The public records request, filed under North Carolina public records laws, also seeks communications regarding any other proposed curriculum changes or plans for banning other works of literature from Brunswick County public schools going back to the 2012-2013 school year.

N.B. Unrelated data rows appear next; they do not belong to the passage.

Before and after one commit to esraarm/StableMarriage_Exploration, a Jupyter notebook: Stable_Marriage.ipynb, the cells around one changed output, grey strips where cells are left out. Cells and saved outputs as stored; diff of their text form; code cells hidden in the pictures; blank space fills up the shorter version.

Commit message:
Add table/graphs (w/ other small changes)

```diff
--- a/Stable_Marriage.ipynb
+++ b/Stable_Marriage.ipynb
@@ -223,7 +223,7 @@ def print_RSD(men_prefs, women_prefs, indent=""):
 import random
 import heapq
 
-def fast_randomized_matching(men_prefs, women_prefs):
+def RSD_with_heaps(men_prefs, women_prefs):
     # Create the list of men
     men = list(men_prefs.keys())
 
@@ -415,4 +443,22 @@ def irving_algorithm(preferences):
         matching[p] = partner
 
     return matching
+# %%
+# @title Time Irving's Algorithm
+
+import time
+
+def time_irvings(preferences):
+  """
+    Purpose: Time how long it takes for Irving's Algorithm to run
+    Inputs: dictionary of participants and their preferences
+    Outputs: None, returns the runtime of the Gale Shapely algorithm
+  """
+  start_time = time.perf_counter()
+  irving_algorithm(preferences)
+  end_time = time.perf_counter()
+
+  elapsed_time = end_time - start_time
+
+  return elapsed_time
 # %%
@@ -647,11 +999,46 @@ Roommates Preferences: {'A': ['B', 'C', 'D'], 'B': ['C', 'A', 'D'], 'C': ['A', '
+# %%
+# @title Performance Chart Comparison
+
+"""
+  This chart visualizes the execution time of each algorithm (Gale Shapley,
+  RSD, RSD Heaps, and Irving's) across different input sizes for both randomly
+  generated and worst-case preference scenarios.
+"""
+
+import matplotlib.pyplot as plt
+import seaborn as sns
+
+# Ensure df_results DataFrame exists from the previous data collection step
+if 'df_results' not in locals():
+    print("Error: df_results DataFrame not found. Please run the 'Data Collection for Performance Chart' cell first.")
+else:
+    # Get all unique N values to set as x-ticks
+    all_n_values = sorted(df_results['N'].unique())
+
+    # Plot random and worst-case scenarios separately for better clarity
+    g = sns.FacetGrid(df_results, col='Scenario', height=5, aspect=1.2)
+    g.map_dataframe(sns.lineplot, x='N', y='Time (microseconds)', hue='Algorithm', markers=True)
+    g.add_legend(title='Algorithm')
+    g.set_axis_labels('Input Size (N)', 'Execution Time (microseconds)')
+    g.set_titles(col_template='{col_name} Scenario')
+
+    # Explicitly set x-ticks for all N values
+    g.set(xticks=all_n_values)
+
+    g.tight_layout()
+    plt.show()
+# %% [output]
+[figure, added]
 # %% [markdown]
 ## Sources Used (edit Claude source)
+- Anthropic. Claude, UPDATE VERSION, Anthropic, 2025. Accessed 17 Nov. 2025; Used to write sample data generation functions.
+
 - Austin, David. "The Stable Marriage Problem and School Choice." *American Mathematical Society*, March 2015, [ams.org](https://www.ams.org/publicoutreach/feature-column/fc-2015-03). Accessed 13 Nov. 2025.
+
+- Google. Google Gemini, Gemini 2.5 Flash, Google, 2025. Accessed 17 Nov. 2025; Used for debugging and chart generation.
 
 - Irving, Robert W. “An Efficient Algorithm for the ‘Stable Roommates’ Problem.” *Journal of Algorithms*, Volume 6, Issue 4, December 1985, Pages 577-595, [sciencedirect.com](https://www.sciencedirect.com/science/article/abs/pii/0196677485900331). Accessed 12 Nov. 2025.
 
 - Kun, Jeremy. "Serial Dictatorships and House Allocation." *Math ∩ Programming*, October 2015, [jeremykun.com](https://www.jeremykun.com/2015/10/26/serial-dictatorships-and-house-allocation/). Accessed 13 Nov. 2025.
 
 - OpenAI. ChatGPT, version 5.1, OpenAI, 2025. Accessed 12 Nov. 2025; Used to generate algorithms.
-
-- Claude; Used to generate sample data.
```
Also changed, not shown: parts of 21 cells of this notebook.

“The public deserves to know the real motivation and goals behind this disturbing movement to ban classic works of literature from Brunswick County public schools,” said Chris Brook, Legal Director for the ACLU-NCLF, which has closely monitored the situation and had staff members present at board meetings. “Some Brunswick County officials have suggested that seeking to ban ‘The Color Purple’ may just be a first step in a much larger campaign to purge public school curriculum. We have been contacted by many local citizens who object to these attacks on the freedom to read and who are concerned about where this all may lead. We continue to urge the board to support academic freedom and reject calls to ban or make it harder for students to read great works of literature that promote critical thinking and dialogue.”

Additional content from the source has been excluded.